Today is an important anniversary to remember. It’s not one to by any means celebrate, but neither is it one we can forget.
According to the Library of Congress, this “allowed the president to grant unsettled lands west of the Mississippi in exchange for Indian lands within existing state borders. A few tribes went peacefully, but many resisted the relocation policy. During the fall and winter of 1838 and 1839, the Cherokees were forcibly moved west by the United States government. Approximately 4,000 Cherokees died on this forced march, which became known as the ‘Trail of Tears.’”
From the U.S. Office of the Historian:
In his 1831 ruling on Cherokee Nation v. the State of Georgia, Chief Justice John Marshall declared that “the Indian territory is admitted to compose a part of the United States,” and affirmed that the tribes were “domestic dependent nations” and “their relation to the United States resembles that of a ward to his guardian.” However, the following year the Supreme Court reversed itself and ruled that Indian tribes were indeed sovereign and immune from Georgia laws. President Jackson nonetheless refused to heed the Court’s decision. He obtained the signature of a Cherokee chief agreeing to relocation in the Treaty of New Echota, which Congress ratified against the protests of Daniel Webster and Henry Clay in 1835. The Cherokee signing party represented only a faction of the Cherokee, and the majority followed Principal Chief John Ross in a desperate attempt to hold onto their land. This attempt faltered in 1838, when, under the guns of federal troops and Georgia state militia, the Cherokee tribe were forced to the dry plains across the Mississippi. The best evidence indicates that between three and four thousand out of the fifteen to sixteen thousand Cherokees died en route from the brutal conditions of the “Trail of Tears.”
When our government was established, it operated on a system of slavery and a burgeoning belief in “manifest destiny” as justification for genocide of indigenous people.
By 1830, our president was still a slaveowner, and he signed a bill that allowed him to sign treaties never intended to be kept even more freely than before.
Fast forward 183 years, and I can't help but ask what the government has done in that time to earn our trust. More than finding reason to believe in the possibility of tomorrow, I find I'm starting to lose hope.
An article published yesterday by The Intercept, for instance, reveals through public records requests and leaked emails that Energy Transfer Partners, the corporation building the Dakota Access Pipeline, hired a private mercenary firm to work directly with the FBI, BIA and various levels of federal, state and local law enforcement to conduct illegal surveillance and to treat peaceful #NoDAPL demonstrators in Standing Rock last year as “terrorists” and “rioters” on a “battlefield.”
I might be crazy.

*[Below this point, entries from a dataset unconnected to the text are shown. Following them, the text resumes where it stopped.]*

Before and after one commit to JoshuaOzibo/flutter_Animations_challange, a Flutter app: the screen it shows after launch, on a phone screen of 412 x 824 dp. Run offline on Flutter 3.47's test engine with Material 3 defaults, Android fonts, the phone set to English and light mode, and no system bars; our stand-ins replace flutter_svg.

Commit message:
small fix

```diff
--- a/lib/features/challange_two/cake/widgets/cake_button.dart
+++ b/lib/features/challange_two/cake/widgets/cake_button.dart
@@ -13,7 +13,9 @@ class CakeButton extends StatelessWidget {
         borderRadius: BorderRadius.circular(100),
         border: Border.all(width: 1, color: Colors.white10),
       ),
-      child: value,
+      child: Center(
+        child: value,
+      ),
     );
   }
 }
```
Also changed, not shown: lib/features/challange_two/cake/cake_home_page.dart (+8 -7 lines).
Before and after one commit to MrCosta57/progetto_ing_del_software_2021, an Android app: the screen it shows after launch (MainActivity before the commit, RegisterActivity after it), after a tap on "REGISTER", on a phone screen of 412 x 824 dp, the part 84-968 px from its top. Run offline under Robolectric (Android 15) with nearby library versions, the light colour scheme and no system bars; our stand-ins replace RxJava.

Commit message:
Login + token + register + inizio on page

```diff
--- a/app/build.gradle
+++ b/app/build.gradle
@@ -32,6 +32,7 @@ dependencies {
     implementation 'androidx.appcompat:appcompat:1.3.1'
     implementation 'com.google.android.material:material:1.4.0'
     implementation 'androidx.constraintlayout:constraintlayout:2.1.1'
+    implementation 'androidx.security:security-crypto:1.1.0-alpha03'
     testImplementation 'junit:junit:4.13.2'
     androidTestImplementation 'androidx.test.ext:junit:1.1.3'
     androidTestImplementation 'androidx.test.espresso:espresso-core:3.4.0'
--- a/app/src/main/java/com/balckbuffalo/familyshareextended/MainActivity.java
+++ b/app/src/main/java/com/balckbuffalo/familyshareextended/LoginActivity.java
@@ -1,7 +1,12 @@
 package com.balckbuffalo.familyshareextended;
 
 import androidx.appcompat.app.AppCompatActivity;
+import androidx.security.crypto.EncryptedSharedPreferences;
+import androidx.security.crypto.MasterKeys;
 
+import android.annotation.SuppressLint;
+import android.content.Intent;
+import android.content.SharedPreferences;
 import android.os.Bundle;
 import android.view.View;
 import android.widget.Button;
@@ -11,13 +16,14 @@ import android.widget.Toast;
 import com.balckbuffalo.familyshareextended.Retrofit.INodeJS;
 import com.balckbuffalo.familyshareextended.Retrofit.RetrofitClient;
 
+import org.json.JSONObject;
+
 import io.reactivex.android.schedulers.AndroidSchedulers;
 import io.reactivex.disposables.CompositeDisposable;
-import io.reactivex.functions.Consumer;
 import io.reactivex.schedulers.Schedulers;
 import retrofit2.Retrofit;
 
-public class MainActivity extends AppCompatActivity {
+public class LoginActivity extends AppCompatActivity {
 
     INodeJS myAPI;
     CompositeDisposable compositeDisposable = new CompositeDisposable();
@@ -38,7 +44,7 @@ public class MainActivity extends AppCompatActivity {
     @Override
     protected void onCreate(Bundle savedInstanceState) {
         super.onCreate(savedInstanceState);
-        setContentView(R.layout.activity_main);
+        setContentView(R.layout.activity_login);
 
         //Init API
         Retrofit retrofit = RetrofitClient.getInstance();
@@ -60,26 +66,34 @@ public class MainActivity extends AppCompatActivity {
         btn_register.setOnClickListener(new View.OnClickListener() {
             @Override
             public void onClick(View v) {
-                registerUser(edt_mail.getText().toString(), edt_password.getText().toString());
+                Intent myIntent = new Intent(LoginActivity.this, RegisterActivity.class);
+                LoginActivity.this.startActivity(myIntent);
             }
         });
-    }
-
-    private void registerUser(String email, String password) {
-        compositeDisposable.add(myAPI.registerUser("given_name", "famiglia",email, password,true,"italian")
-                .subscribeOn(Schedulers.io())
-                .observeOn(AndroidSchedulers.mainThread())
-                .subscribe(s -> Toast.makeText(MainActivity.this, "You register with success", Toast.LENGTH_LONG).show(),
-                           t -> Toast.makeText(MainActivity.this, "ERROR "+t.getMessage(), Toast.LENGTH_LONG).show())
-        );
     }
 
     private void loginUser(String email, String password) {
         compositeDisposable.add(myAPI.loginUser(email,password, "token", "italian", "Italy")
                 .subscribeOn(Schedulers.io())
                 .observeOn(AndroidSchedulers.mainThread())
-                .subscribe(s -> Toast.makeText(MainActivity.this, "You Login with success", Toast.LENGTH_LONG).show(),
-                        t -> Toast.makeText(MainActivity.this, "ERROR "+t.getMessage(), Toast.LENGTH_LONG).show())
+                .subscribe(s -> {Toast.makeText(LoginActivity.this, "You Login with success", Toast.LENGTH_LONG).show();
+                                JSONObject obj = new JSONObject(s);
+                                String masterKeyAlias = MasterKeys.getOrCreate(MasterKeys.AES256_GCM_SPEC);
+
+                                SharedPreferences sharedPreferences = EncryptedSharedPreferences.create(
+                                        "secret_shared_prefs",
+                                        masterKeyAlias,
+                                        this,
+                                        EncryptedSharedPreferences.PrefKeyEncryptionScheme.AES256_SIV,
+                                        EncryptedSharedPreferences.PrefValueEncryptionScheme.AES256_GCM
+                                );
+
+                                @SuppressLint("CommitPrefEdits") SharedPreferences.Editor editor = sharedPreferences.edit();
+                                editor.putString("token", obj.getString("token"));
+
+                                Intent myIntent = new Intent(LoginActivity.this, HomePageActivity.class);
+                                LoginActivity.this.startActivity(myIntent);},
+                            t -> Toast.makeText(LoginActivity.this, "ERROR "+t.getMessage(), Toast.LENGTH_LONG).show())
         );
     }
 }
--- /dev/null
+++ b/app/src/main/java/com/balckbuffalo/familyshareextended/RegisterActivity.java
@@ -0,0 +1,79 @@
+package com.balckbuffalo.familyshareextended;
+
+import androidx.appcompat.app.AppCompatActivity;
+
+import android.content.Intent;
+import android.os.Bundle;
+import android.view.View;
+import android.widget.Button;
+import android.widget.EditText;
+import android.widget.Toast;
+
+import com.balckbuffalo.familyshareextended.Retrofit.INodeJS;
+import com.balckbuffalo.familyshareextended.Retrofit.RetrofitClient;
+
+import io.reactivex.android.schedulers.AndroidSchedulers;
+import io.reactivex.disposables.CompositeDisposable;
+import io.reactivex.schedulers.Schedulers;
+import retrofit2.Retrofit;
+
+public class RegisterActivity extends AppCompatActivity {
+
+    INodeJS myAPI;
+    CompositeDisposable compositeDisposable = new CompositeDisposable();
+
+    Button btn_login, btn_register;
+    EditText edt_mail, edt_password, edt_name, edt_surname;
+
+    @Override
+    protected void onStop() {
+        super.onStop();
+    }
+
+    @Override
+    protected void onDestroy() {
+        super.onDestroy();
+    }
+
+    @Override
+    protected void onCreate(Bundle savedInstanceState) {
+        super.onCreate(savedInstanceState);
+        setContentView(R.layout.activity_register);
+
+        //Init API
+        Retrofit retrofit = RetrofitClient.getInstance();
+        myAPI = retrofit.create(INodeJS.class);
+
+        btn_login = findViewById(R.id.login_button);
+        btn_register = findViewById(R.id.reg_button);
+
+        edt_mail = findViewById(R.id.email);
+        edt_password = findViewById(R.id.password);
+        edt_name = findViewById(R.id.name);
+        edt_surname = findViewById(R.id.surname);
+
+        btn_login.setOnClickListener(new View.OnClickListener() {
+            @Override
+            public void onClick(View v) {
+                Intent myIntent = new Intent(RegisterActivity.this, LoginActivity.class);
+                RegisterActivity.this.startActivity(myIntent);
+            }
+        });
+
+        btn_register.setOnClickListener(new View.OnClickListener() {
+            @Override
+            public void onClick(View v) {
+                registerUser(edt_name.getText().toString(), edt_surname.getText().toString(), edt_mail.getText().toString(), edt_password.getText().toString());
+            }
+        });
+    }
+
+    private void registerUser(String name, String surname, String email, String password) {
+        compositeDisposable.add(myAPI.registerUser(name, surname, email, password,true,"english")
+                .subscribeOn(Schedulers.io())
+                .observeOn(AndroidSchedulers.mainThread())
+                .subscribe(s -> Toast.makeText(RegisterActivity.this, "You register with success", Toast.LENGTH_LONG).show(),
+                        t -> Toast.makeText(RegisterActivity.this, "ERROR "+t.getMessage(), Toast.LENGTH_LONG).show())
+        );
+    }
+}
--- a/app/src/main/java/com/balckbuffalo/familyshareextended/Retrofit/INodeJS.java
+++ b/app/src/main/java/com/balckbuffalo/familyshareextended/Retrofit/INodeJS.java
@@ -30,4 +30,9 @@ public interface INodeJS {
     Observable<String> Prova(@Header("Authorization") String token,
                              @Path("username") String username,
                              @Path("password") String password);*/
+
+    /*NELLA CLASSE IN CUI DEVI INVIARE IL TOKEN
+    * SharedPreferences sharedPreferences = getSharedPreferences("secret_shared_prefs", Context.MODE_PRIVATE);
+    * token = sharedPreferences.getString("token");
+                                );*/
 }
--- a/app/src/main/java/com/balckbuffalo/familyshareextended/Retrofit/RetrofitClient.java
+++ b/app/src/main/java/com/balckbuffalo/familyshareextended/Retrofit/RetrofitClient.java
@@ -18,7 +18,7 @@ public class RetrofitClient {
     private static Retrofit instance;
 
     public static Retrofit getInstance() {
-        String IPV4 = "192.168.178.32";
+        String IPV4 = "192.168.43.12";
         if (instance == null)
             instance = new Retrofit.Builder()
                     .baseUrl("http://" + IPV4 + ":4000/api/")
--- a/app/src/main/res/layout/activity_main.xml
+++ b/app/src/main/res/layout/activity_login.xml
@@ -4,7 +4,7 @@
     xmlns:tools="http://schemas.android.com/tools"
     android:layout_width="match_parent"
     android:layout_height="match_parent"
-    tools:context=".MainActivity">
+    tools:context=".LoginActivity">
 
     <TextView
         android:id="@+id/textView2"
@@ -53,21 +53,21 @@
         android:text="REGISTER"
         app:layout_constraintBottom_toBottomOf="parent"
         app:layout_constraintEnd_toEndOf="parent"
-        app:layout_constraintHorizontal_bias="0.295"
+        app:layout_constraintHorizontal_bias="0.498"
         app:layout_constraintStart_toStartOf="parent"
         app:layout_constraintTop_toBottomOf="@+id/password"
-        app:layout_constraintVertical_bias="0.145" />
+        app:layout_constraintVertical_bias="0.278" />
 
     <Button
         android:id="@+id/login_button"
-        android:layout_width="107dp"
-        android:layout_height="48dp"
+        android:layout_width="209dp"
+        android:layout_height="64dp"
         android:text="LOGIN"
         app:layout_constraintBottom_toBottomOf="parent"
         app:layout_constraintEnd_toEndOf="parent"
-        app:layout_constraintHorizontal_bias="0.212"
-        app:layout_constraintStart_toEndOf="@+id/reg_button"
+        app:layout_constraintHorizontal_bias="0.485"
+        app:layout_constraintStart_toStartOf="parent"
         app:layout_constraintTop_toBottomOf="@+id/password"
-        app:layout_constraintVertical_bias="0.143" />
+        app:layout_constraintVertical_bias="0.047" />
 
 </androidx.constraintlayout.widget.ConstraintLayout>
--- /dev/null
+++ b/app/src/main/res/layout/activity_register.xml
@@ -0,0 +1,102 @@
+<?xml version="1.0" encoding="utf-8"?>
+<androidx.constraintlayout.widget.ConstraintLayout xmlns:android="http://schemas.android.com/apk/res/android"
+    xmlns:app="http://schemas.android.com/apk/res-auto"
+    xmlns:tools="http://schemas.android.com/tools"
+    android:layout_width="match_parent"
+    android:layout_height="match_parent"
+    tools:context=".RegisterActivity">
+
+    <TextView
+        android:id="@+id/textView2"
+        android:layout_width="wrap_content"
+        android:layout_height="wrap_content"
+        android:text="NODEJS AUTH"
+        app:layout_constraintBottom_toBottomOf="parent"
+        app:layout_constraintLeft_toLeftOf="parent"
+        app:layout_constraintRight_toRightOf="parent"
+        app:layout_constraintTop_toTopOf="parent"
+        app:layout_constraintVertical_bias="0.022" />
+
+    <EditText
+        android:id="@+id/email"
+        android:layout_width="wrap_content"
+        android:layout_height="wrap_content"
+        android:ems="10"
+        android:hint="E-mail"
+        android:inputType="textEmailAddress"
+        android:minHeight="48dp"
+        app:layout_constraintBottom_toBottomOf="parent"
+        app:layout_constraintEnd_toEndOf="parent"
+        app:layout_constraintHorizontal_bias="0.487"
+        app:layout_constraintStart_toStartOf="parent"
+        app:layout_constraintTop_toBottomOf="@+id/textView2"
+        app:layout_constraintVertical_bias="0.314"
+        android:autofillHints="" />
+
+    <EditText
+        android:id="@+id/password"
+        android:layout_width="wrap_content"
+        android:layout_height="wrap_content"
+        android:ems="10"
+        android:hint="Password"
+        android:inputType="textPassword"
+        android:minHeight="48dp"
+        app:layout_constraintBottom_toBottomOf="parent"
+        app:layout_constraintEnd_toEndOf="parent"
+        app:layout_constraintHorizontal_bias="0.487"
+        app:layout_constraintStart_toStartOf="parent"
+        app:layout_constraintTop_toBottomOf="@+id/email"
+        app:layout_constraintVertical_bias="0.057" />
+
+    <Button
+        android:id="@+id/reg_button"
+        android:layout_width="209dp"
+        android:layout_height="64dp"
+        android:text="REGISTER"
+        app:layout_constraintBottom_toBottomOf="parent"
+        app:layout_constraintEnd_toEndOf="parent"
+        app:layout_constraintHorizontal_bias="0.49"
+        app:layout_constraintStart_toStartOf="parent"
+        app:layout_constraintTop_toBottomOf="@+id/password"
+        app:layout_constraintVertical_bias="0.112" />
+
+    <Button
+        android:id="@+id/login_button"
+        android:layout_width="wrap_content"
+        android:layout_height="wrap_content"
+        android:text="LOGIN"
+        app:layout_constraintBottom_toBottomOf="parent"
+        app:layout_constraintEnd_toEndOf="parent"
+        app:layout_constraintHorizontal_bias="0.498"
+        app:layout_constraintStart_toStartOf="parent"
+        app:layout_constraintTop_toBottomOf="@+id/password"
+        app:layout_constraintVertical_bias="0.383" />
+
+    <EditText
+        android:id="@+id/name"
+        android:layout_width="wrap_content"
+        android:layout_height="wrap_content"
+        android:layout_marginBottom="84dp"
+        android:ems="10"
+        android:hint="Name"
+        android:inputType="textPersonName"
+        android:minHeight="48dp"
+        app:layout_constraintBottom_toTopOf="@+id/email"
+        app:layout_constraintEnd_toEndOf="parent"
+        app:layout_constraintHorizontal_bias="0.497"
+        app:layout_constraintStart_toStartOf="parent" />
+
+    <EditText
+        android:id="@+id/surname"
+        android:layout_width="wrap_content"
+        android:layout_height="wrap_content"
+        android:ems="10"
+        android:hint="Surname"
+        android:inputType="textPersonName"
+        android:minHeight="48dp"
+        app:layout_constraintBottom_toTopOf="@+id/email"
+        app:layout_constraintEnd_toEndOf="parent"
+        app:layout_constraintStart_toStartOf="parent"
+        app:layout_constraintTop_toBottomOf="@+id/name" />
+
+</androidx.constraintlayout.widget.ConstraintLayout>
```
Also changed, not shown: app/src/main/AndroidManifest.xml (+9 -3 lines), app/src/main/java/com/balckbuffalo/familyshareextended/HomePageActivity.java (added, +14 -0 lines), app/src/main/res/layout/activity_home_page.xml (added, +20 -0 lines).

I’m aware of that. But in a conflict of interest between a for-profit corporation and an organically formed group of people (mostly U.S. citizens), the United States government acted with military force on behalf of the corporation. It's just one of many examples of this phenomenon. What does that mean?
It happened while Obama was in office, and it’s continued with Trump. It's neither a partisan issue nor a new one. What does that mean?
And what does it mean for our kids that we’re sending them to schools made mandatory by this same government? I know that’s a crazy-sounding question in the “normal” world, but it’s one I again can’t keep from asking.
And apparently I'm not the first to ask it, because it’s also one that Malcolm X may have already answered: “Only a fool would let his enemy educate his children.”
Our government has shown throughout history a perfect willingness to treat its own citizens like the enemy. Does that mean we’re fools for thinking we’ll ever find what we’re looking for in their schools?